The Sun is the most important star in our galaxy, and at some point, it’s going to die. When that happens, it’ll turn into a red giant, getting so big it’ll swallow Mars, Mercury, and quite possibly vaporize our own planet. Don’t panic yet, we’ve got a billion years to prepare before the big red comes.
Stars have a life cycle just like us: they are born, they live, and then they die.During their lives, stars need to have a strong core, one that can fuse hydrogen into helium to make nuclear fusion. Stars will work their cores for billions of years. But eventually, they’ll run out of hydrogen for their fusion process. When that happens, the star can't hold up against gravity and its core will start to collapse. The core will get smaller and denser, while its outer shell expands and cools, giving a distinctive red hue. The combination of “cooling” and “expanding” is where the name red giant comes from.

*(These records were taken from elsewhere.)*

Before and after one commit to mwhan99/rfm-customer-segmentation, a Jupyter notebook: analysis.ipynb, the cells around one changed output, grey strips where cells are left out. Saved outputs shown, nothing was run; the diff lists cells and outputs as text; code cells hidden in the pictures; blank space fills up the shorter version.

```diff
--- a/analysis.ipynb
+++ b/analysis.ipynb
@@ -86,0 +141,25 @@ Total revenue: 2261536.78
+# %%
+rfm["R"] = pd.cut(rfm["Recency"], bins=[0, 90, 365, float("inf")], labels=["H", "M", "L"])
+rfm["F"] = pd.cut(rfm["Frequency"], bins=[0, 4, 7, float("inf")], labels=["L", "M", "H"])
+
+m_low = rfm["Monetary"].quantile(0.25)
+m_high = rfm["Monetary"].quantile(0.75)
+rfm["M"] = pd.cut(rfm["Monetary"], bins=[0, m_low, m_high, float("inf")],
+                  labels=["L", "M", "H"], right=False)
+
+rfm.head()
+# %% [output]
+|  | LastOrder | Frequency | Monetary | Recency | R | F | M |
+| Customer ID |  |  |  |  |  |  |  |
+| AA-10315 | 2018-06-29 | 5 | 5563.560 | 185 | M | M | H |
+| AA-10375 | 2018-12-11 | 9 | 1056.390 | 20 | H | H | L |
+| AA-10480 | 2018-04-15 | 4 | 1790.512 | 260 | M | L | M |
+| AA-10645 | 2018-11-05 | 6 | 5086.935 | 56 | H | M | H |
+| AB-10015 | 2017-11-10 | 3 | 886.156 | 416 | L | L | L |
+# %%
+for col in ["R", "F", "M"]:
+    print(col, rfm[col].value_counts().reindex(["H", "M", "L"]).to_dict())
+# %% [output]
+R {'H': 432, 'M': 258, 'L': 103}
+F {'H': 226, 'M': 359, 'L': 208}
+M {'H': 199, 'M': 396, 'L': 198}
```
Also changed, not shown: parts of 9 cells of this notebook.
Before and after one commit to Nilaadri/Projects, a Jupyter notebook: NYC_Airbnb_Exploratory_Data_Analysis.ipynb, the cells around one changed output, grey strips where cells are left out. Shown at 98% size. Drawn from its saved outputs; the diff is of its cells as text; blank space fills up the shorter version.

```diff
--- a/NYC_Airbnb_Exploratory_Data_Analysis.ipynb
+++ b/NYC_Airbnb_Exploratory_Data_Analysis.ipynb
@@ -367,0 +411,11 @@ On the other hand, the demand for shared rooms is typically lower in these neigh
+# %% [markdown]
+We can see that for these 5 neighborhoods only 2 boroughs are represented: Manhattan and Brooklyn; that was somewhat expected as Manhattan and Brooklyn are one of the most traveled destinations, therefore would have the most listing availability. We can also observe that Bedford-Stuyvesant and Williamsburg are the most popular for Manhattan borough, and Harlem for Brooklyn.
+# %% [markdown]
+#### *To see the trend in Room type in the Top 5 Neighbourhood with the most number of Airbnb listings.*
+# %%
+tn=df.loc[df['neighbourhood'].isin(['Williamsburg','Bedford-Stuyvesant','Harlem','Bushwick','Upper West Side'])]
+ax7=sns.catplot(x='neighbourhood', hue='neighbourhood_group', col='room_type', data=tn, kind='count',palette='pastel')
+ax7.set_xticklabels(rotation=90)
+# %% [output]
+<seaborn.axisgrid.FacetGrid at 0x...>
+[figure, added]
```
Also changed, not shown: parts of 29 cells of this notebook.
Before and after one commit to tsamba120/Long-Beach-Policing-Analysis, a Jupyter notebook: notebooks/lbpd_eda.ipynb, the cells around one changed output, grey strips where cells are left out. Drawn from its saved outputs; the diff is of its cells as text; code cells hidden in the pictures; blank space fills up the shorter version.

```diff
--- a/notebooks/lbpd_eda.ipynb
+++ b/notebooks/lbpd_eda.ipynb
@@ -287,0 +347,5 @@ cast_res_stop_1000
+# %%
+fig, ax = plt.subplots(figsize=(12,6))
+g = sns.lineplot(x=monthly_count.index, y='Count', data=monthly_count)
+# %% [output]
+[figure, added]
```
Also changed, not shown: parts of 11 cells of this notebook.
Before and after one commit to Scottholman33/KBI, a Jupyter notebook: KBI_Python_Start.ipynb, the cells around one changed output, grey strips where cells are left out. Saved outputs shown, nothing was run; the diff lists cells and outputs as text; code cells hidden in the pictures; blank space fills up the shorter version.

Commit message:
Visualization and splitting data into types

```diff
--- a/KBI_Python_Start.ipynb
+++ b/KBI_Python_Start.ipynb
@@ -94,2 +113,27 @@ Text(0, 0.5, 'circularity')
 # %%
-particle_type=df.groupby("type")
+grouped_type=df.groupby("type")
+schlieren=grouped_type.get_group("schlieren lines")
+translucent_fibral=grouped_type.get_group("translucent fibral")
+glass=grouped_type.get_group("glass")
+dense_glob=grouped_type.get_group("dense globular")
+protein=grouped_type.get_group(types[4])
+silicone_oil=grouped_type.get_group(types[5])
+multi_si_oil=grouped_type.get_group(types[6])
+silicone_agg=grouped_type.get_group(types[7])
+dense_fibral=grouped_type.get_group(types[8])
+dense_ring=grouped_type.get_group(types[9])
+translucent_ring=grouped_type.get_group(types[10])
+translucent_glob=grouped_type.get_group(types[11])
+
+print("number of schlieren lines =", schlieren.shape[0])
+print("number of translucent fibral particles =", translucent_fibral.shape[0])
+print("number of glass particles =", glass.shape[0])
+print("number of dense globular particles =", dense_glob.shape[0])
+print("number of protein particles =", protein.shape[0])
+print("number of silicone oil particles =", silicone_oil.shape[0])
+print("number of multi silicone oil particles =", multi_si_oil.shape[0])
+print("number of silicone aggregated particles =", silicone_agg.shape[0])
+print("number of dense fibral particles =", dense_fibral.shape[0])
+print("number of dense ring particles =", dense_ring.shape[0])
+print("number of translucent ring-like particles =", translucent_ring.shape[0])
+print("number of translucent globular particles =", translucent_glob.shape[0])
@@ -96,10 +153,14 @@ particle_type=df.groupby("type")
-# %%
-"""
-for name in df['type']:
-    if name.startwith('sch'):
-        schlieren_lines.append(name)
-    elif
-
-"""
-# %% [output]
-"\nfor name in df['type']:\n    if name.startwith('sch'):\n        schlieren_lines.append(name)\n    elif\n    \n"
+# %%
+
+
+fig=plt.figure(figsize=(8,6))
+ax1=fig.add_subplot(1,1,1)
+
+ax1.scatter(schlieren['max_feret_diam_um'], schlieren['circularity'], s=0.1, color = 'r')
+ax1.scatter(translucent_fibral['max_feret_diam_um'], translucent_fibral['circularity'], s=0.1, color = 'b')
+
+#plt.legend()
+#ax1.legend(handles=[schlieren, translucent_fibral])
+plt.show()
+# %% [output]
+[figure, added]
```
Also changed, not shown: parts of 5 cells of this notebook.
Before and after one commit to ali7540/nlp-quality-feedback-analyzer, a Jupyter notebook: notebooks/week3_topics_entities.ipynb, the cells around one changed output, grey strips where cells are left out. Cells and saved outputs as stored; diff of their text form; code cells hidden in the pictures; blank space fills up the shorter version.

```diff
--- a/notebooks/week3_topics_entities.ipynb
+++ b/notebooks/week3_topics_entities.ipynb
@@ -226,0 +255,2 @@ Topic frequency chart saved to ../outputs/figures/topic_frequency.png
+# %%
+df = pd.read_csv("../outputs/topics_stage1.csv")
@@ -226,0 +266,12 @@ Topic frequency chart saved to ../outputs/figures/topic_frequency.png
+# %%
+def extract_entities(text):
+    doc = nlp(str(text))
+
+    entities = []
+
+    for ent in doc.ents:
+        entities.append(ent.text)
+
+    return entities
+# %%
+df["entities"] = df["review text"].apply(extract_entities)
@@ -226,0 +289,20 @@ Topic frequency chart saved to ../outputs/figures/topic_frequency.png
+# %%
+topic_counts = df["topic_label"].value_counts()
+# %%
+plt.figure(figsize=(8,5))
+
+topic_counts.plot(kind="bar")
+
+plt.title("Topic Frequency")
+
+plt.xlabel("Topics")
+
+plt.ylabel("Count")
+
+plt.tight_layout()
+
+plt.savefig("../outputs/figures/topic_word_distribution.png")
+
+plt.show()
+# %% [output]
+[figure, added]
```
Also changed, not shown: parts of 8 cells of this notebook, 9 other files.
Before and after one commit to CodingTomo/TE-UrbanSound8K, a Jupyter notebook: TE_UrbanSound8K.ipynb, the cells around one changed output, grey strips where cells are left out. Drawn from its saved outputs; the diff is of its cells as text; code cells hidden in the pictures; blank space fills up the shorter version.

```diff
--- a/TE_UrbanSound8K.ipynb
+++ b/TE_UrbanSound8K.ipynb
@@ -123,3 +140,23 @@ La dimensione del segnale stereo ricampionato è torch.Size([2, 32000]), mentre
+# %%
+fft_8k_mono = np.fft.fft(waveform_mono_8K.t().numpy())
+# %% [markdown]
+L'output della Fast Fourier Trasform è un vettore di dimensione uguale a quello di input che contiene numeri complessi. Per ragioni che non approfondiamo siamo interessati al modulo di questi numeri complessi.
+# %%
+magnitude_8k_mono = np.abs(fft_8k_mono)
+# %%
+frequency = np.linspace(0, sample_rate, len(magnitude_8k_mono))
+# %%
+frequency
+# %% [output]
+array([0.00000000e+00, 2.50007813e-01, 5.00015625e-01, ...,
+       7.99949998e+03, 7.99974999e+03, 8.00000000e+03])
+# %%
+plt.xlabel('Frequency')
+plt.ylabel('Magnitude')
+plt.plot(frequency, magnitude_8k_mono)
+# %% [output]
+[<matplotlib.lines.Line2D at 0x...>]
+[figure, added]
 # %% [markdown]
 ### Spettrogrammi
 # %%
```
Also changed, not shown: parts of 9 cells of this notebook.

Red giants are huge, reaching sizes of 100 million to 1 billion kilometers in diameter, or 62 million to 621 million miles. That’s nearly 1,000 times the size of the sun. So when our sun turns into a red giant, life as we know it will cease to exist. But there is an upside to this. When stars morph into red giants, they change their habitable zone. The habitable zone is a region with the right conditions for life. So as the Sun gets larger and redder, it’s warmth will extend to the outer reaches of our solar system. Making it possible for life to begin on a whole new planet.